- Problem statement
Leaving out all images, return the entries below exactly.

[Change detection outputs]
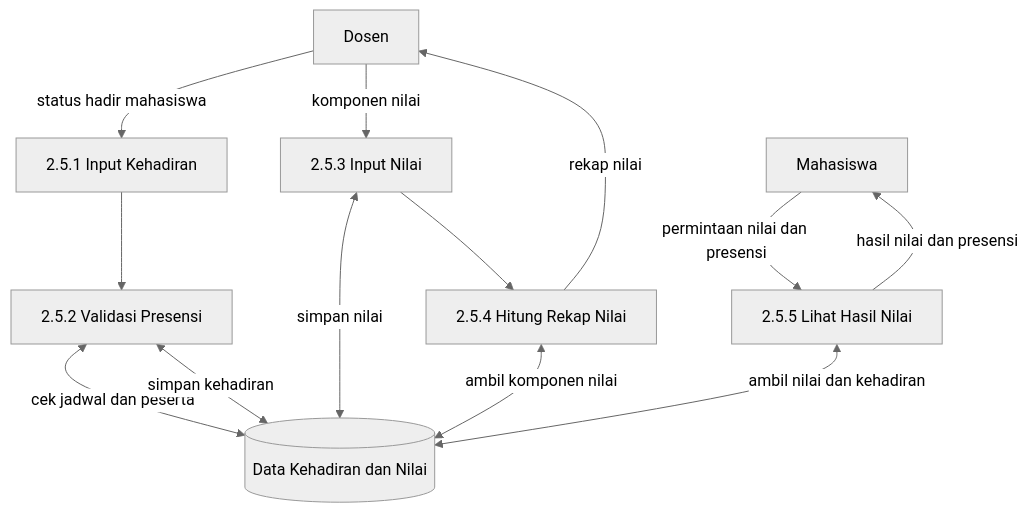
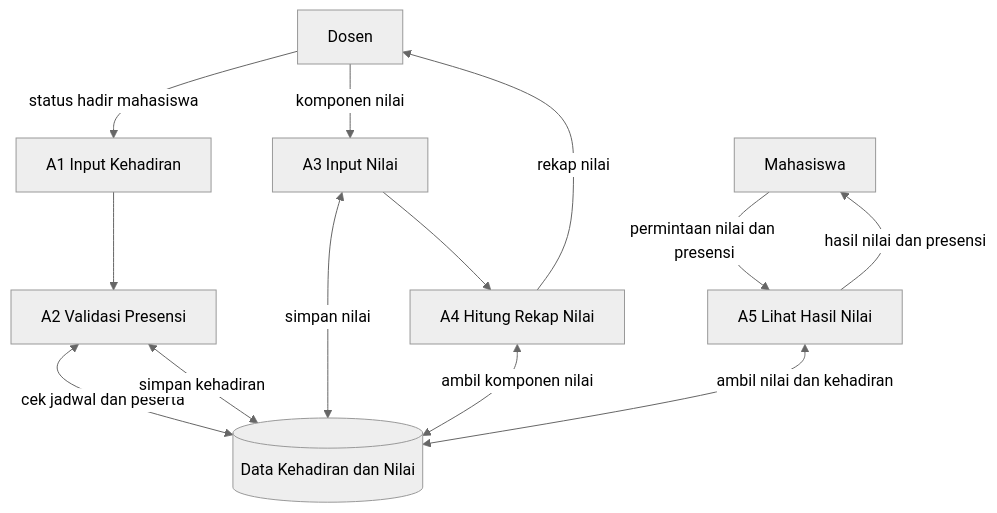
The ninth of 13 diagrams in docs/DFD.md (taufiq1285/sistem-pwa), drawn with Mermaid (neutral theme) before and after one commit. The commit also changed other lines of this file and 69 other files, not shown here.

````diff
--- a/docs/DFD.md
+++ b/docs/DFD.md
@@ -402,25 +470,25 @@
 ```mermaid
 graph TB
     Dosen[Dosen]
     Mahasiswa[Mahasiswa]
     D1[(Data Kehadiran dan Nilai)]
  
-    P7_1[2.5.1 Input Kehadiran]
-    P7_2[2.5.2 Validasi Presensi]
-    P7_3[2.5.3 Input Nilai]
-    P7_4[2.5.4 Hitung Rekap Nilai]
-    P7_5[2.5.5 Lihat Hasil Nilai]
+    P7_1[A1 Input Kehadiran]
+    P7_2[A2 Validasi Presensi]
+    P7_3[A3 Input Nilai]
+    P7_4[A4 Hitung Rekap Nilai]
+    P7_5[A5 Lihat Hasil Nilai]
  
     Dosen -->|status hadir mahasiswa| P7_1
     P7_1 --> P7_2
     P7_2 <-->|cek jadwal dan peserta| D1
     P7_2 <-->|simpan kehadiran| D1
     Dosen -->|komponen nilai| P7_3
     P7_3 <-->|simpan nilai| D1
     P7_3 --> P7_4
     P7_4 <-->|ambil komponen nilai| D1
     P7_4 -->|rekap nilai| Dosen
     Mahasiswa -->|permintaan nilai dan presensi| P7_5
     P7_5 <-->|ambil nilai dan kehadiran| D1
     P7_5 -->|hasil nilai dan presensi| Mahasiswa
 ```
````
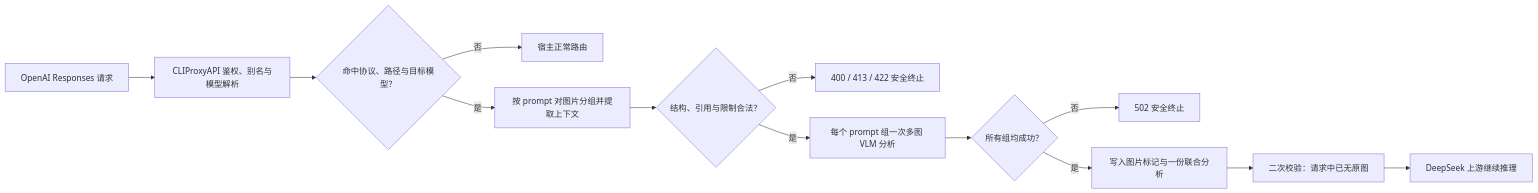
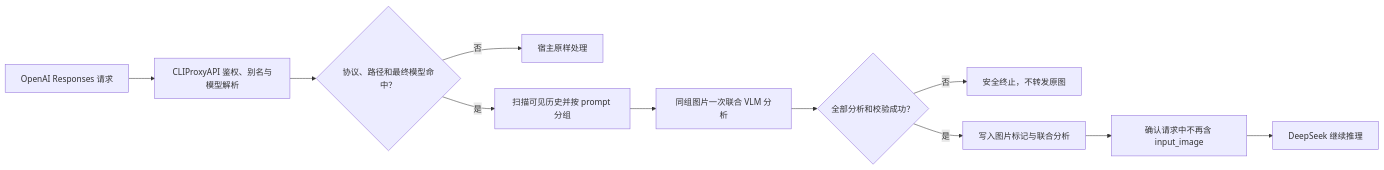
One commit to Zesuy/Plugin-Deepseek-Vision changed the diagram in README.md. Above: the diagram before and after it, drawn with Mermaid. The commit also changed other lines of this file and 19 other files, not shown here.

````diff
--- a/README.md
+++ b/README.md
@@ -76,15 +47,13 @@
 ```mermaid
 flowchart LR
     A["OpenAI Responses 请求"] --> B["CLIProxyAPI 鉴权、别名与模型解析"]
-    B --> C{"命中协议、路径与目标模型？"}
-    C -- "否" --> D["宿主正常路由"]
-    C -- "是" --> E["按 prompt 对图片分组并提取上下文"]
-    E --> V{"结构、引用与限制合法？"}
-    V -- "否" --> H["400 / 413 / 422 安全终止"]
-    V -- "是" --> F["每个 prompt 组一次多图 VLM 分析"]
-    F --> G{"所有组均成功？"}
-    G -- "否" --> X["502 安全终止"]
-    G -- "是" --> I["写入图片标记与一份联合分析"]
-    I --> J["二次校验：请求中已无原图"]
-    J --> K["DeepSeek 上游继续推理"]
+    B --> C{"协议、路径和最终模型命中？"}
+    C -- "否" --> D["宿主原样处理"]
+    C -- "是" --> E["扫描可见历史并按 prompt 分组"]
+    E --> F["同组图片一次联合 VLM 分析"]
+    F --> G{"全部分析和校验成功？"}
+    G -- "否" --> H["安全终止，不转发原图"]
+    G -- "是" --> I["写入图片标记与联合分析"]
+    I --> J["确认请求中不再含 input_image"]
+    J --> K["DeepSeek 继续推理"]
 ```
````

- Task output
The ninth of 13 diagrams in docs/DFD.md (taufiq1285/sistem-pwa), drawn with Mermaid (neutral theme) before and after one commit. The commit also changed other lines of this file and 69 other files, not shown here.

````diff
--- a/docs/DFD.md
+++ b/docs/DFD.md
@@ -402,25 +470,25 @@
 ```mermaid
 graph TB
     Dosen[Dosen]
     Mahasiswa[Mahasiswa]
     D1[(Data Kehadiran dan Nilai)]
  
-    P7_1[2.5.1 Input Kehadiran]
-    P7_2[2.5.2 Validasi Presensi]
-    P7_3[2.5.3 Input Nilai]
-    P7_4[2.5.4 Hitung Rekap Nilai]
-    P7_5[2.5.5 Lihat Hasil Nilai]
+    P7_1[A1 Input Kehadiran]
+    P7_2[A2 Validasi Presensi]
+    P7_3[A3 Input Nilai]
+    P7_4[A4 Hitung Rekap Nilai]
+    P7_5[A5 Lihat Hasil Nilai]
  
     Dosen -->|status hadir mahasiswa| P7_1
     P7_1 --> P7_2
     P7_2 <-->|cek jadwal dan peserta| D1
     P7_2 <-->|simpan kehadiran| D1
     Dosen -->|komponen nilai| P7_3
     P7_3 <-->|simpan nilai| D1
     P7_3 --> P7_4
     P7_4 <-->|ambil komponen nilai| D1
     P7_4 -->|rekap nilai| Dosen
     Mahasiswa -->|permintaan nilai dan presensi| P7_5
     P7_5 <-->|ambil nilai dan kehadiran| D1
     P7_5 -->|hasil nilai dan presensi| Mahasiswa
 ```
````
One commit to Zesuy/Plugin-Deepseek-Vision changed the diagram in README.md. Above: the diagram before and after it, drawn with Mermaid. The commit also changed other lines of this file and 19 other files, not shown here.

````diff
--- a/README.md
+++ b/README.md
@@ -76,15 +47,13 @@
 ```mermaid
 flowchart LR
     A["OpenAI Responses 请求"] --> B["CLIProxyAPI 鉴权、别名与模型解析"]
-    B --> C{"命中协议、路径与目标模型？"}
-    C -- "否" --> D["宿主正常路由"]
-    C -- "是" --> E["按 prompt 对图片分组并提取上下文"]
-    E --> V{"结构、引用与限制合法？"}
-    V -- "否" --> H["400 / 413 / 422 安全终止"]
-    V -- "是" --> F["每个 prompt 组一次多图 VLM 分析"]
-    F --> G{"所有组均成功？"}
-    G -- "否" --> X["502 安全终止"]
-    G -- "是" --> I["写入图片标记与一份联合分析"]
-    I --> J["二次校验：请求中已无原图"]
-    J --> K["DeepSeek 上游继续推理"]
+    B --> C{"协议、路径和最终模型命中？"}
+    C -- "否" --> D["宿主原样处理"]
+    C -- "是" --> E["扫描可见历史并按 prompt 分组"]
+    E --> F["同组图片一次联合 VLM 分析"]
+    F --> G{"全部分析和校验成功？"}
+    G -- "否" --> H["安全终止，不转发原图"]
+    G -- "是" --> I["写入图片标记与联合分析"]
+    I --> J["确认请求中不再含 input_image"]
+    J --> K["DeepSeek 继续推理"]
 ```
````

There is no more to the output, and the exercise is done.